## Required work
Below are records. Copy every line with "background" in it.

## Extracted information
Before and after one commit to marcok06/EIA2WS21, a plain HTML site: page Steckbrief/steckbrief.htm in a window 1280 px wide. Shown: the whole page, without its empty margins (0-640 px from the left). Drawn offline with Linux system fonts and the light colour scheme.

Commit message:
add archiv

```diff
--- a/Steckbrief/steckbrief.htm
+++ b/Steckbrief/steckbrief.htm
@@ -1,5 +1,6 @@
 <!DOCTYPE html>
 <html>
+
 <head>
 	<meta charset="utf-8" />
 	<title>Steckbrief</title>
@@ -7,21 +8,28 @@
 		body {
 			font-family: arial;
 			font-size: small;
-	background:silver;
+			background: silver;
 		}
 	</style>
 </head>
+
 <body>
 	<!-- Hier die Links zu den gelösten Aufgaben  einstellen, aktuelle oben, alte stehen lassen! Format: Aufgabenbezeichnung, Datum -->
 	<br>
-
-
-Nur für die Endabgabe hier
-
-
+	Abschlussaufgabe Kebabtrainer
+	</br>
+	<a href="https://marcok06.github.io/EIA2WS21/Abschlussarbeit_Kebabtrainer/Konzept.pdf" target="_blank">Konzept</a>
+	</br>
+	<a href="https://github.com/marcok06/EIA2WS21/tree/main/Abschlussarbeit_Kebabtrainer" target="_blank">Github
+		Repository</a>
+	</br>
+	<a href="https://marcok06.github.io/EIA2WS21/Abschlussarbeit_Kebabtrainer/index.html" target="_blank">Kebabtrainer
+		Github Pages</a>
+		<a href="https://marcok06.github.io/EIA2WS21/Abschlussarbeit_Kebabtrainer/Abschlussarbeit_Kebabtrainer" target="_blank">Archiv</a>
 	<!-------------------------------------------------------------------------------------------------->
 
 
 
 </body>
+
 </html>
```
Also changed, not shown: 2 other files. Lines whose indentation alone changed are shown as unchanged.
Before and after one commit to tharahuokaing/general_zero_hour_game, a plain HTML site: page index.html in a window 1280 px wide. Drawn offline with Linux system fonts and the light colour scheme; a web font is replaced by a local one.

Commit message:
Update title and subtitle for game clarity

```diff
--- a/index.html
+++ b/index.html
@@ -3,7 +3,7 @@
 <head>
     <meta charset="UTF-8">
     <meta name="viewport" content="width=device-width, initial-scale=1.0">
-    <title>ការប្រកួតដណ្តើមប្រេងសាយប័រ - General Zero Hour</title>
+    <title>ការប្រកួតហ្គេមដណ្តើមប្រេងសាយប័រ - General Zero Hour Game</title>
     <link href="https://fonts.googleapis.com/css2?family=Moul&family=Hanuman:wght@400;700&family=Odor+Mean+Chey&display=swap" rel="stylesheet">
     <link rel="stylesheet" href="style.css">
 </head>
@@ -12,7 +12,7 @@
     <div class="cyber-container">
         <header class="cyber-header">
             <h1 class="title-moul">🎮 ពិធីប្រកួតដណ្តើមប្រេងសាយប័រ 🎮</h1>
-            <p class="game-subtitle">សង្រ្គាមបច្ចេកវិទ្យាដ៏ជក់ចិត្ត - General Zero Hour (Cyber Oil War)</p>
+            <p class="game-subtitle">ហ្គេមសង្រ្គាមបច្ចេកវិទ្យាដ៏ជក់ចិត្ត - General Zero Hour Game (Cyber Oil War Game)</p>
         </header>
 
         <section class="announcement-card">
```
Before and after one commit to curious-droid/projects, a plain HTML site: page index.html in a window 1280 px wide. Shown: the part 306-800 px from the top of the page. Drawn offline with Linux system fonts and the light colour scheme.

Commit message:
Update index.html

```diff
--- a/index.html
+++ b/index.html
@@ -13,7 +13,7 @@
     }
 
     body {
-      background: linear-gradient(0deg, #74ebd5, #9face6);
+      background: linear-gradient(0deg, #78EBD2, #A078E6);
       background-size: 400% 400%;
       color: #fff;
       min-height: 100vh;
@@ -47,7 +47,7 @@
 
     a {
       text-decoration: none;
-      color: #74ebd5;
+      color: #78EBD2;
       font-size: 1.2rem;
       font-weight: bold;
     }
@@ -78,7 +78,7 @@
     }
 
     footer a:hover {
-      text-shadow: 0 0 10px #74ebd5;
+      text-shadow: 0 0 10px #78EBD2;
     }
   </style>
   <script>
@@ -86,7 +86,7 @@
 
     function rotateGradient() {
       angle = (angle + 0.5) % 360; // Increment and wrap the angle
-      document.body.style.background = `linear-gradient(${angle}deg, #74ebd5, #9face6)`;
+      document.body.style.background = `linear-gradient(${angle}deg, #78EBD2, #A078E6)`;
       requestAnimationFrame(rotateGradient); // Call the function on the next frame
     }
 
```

## Result of this exercise
-	background:silver;
+			background: silver;
-      background: linear-gradient(0deg, #74ebd5, #9face6);
+      background: linear-gradient(0deg, #78EBD2, #A078E6);
       background-size: 400% 400%;
-      document.body.style.background = `linear-gradient(${angle}deg, #74ebd5, #9face6)`;
+      document.body.style.background = `linear-gradient(${angle}deg, #78EBD2, #A078E6)`;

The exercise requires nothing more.